### WORK INSTRUCTIONS
Considering every line below, count those with the word "serif" and give only the result.

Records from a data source

________________

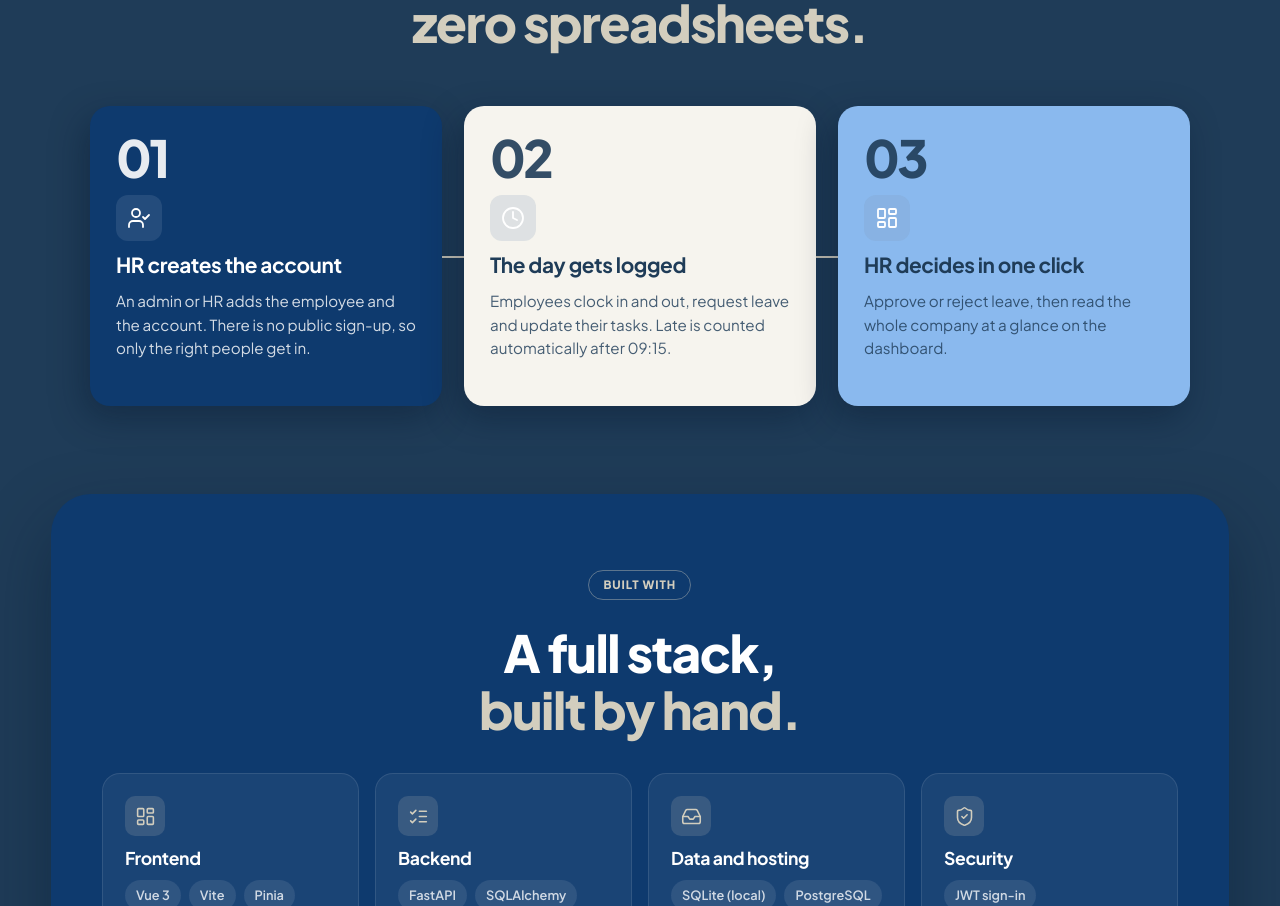
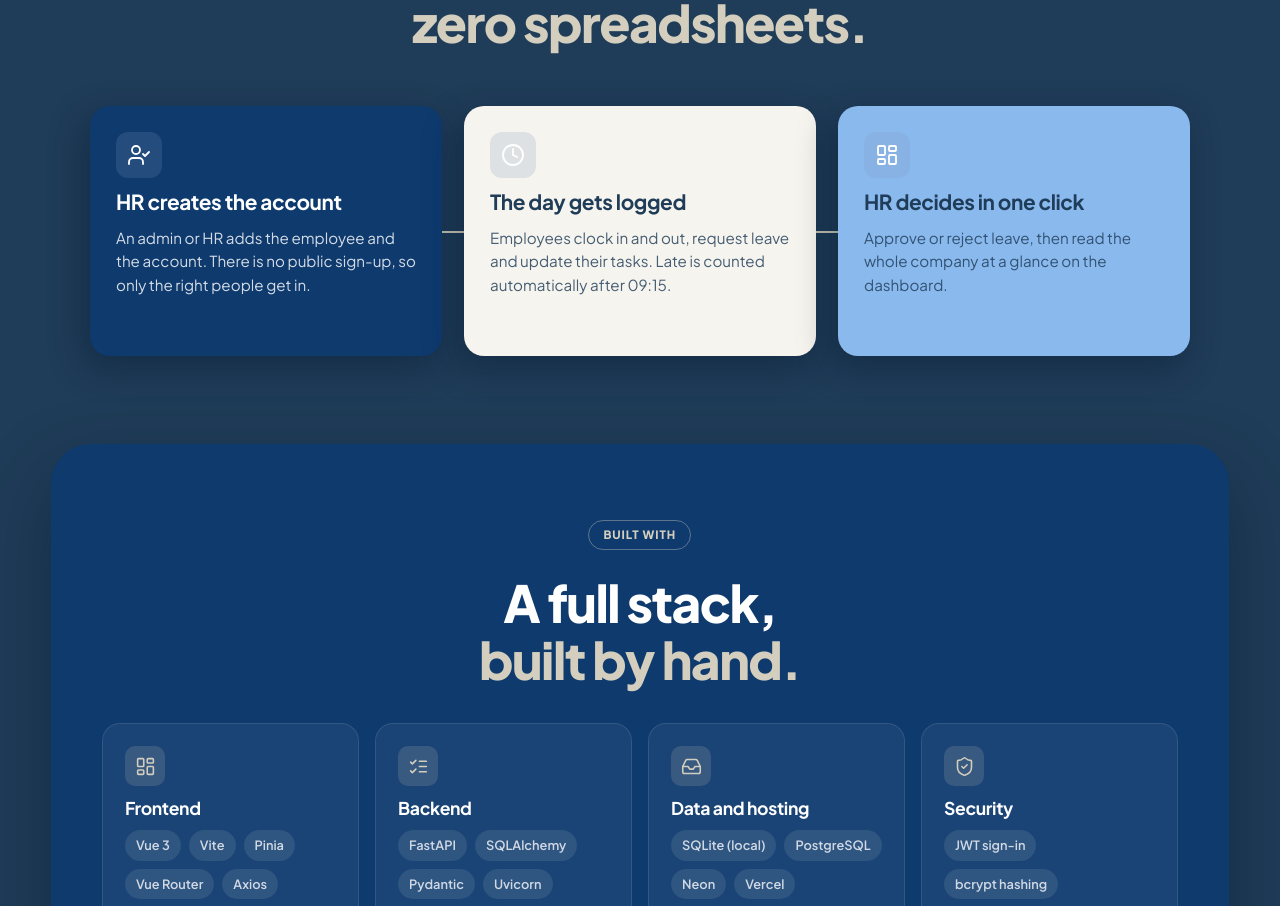
Before and after one commit to RebEmnacin/HireRise, a Vue app in the folder frontend/: page / in a window 1280 px wide. Shown: the part 1378-2284 px from the top of the page. Built offline with nearby package versions, Linux system fonts and the light colour scheme; no server answers.

Commit message:
chore(data): drop the unused step numbers

```diff
--- a/frontend/src/components/landing/LandingHow.vue
+++ b/frontend/src/components/landing/LandingHow.vue
@@ -36,8 +36,7 @@ onBeforeUnmount(() => stops.forEach((stop) => stop()))
     <h2 class="lp-h2">Three steps, <em>zero spreadsheets.</em></h2>
     <div class="lp-steps">
       <div class="lp-how-line" aria-hidden="true"><i></i></div>
-      <article v-for="s in steps" :key="s.n" class="lp-step" :class="s.tone">
-        <span class="lp-step-n">{{ s.n }}</span>
+      <article v-for="s in steps" :key="s.title" class="lp-step" :class="s.tone">
         <LineIcon :name="s.icon" />
         <h3>{{ s.title }}</h3>
         <p>{{ s.text }}</p>
@@ -95,7 +94,7 @@ onBeforeUnmount(() => stops.forEach((stop) => stop()))
   display: grid;
   align-content: start;
   gap: 12px;
-  min-height: 300px;
+  min-height: 250px;
   padding: 26px;
   border-radius: 20px;
   box-shadow: -6px 12px 34px rgba(6, 22, 42, 0.38);
@@ -104,7 +103,6 @@ onBeforeUnmount(() => stops.forEach((stop) => stop()))
 .lp-step.t-dark { background: var(--lp-dark); color: var(--white); }
 .lp-step.t-light { background: var(--lp-light); color: var(--lp-ink); }
 .lp-step.t-blue { background: var(--lp-blue); color: var(--lp-ink); }
-.lp-step-n { font-family: var(--lp-serif); font-size: 3.2rem; font-weight: 800; line-height: 1; letter-spacing: -0.05em; opacity: 0.9; }
 .lp-step .icon-wrap { display: inline-grid; width: 46px; height: 46px; place-items: center; border-radius: 12px; background: rgba(127, 150, 180, 0.2); }
 .lp-step .icon-wrap svg { width: 24px; height: 24px; }
 .lp-step h3 { font-family: var(--lp-serif); font-size: 1.3rem; font-weight: 700; letter-spacing: -0.02em; }
--- a/frontend/src/data/landing.js
+++ b/frontend/src/data/landing.js
@@ -53,9 +53,9 @@ export const audiences = [
 
 // how it works: three steps (the icon names come from data/icons.js)
 export const steps = [
-  { n: '01', icon: 'userCheck', tone: 't-dark', title: 'HR creates the account', text: 'An admin or HR adds the employee and the account. There is no public sign-up, so only the right people get in.' },
-  { n: '02', icon: 'clock', tone: 't-light', title: 'The day gets logged', text: 'Employees clock in and out, request leave and update their tasks. Late is counted automatically after 09:15.' },
-  { n: '03', icon: 'dashboard', tone: 't-blue', title: 'HR decides in one click', text: 'Approve or reject leave, then read the whole company at a glance on the dashboard.' },
+  { icon: 'userCheck', tone: 't-dark', title: 'HR creates the account', text: 'An admin or HR adds the employee and the account. There is no public sign-up, so only the right people get in.' },
+  { icon: 'clock', tone: 't-light', title: 'The day gets logged', text: 'Employees clock in and out, request leave and update their tasks. Late is counted automatically after 09:15.' },
+  { icon: 'dashboard', tone: 't-blue', title: 'HR decides in one click', text: 'Approve or reject leave, then read the whole company at a glance on the dashboard.' },
 ]
 
 // built with: what the project is made of, grouped
```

________________

### OUTPUT
2